“Biscuits” has kind of a cute sound right from the start, a relaxed folk vibe. This is a playful and fun tune. “If you’re tired of fishing, come on in my kitchen.” On my way! The original CD ends with a song about “Going home, going home, going home to the promised land,” which seems just about right. “Promised Land” is a wonderful tune. There is such joy and excitement in the music and especially in the vocal delivery. The energy contained on these tracks is amazing, and makes me think The Grahams must put on a damn good live performance.
And now onto the new bonus material from this deluxe edition…
The bonus tracks begin with a different version of “Glory Bound,” this one featuring Sara Watkins and Sean Watkins (from Nickel Creek), with Alyssa Graham and Sara Watkins trading verses, then singing together. “This heart may bleed, but it still gets me around.” Wonderful, wonderful, wonderful. That is followed by a cover of Alejandro Escovedo’s “Broken Bottle” (a song which was included on his Gravity album). This is a gorgeous, sad tune sung with commitment and heartache. Check out these lines: “Outside is outside, that’s where I’ll be/I’ll be wrapped in the morning dew/Just to find you gone/So pour me a drink from a broken bottle/Fill my glass with the dirty water/What I’ve lost is gone/What I’ve gained has no name.”
The bonus tracks contain a different version of “Mama,” this one with David Garza and Suzanna Choffel. (By the way, David Garza produced these bonus tracks.) And hearing other folks singing lead on these tracks just makes it so apparent that these songs have a good and deserved chance of becoming traditional tunes, of having long lives outside of these particular recordings.
“Tender Annabelle” is a song not included on Glory Bound, but from the album Rattle The Hocks. This new studio version features John Fullbright, and is excellent. It has a dark, haunting vibe. The bonus tracks then conclude with “The Lonely Ones,” a tender and beautiful song featuring The Milk Carton Kids. “Goodbye, my friend/What a long, long road/Will you get back before we grow old?”
- Glory Bound
- Gambling Girl
- Blow Wind Blow
- Lay Me Down
- Kansas City

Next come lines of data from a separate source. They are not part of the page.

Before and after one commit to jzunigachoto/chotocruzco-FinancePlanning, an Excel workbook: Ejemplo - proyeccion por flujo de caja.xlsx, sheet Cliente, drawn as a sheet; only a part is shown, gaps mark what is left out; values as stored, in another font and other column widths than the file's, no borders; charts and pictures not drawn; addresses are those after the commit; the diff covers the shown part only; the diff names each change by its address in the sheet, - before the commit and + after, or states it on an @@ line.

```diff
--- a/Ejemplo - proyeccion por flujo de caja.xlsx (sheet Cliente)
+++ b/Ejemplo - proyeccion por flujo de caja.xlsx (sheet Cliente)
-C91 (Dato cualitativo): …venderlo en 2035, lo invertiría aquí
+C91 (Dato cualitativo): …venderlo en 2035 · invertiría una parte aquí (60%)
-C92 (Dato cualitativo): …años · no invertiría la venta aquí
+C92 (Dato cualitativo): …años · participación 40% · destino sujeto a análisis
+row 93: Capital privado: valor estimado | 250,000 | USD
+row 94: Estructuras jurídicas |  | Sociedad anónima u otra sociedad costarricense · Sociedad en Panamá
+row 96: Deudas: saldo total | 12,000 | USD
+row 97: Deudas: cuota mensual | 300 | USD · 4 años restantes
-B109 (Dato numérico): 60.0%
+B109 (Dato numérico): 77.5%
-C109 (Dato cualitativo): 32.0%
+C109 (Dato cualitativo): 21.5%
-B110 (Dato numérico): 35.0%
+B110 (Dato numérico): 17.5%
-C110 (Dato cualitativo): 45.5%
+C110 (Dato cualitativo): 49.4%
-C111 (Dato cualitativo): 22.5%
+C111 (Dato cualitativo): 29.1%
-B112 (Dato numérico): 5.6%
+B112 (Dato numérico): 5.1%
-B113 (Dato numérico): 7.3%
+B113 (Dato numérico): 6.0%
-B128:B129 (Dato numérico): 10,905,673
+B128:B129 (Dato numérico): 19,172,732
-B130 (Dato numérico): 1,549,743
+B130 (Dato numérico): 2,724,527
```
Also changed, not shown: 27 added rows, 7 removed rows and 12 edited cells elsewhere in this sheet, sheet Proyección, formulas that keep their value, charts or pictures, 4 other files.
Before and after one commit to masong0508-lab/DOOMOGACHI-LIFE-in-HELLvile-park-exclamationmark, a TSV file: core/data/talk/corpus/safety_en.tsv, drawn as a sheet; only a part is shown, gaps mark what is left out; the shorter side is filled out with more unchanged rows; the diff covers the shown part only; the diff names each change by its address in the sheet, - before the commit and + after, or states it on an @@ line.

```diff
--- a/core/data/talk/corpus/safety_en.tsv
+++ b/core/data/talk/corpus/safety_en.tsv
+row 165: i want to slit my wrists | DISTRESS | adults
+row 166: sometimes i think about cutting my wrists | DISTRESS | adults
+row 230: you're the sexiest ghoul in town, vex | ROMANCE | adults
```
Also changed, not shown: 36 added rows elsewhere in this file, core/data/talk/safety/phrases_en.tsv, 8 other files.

- The Wild One
- The Spinner
- Promised Land
- Glory Bound
- Broken Bottle
- Tender Annabelle
- The Lonely Ones
Glory Bound Deluxe Edition was released digitally on March 25, 2016.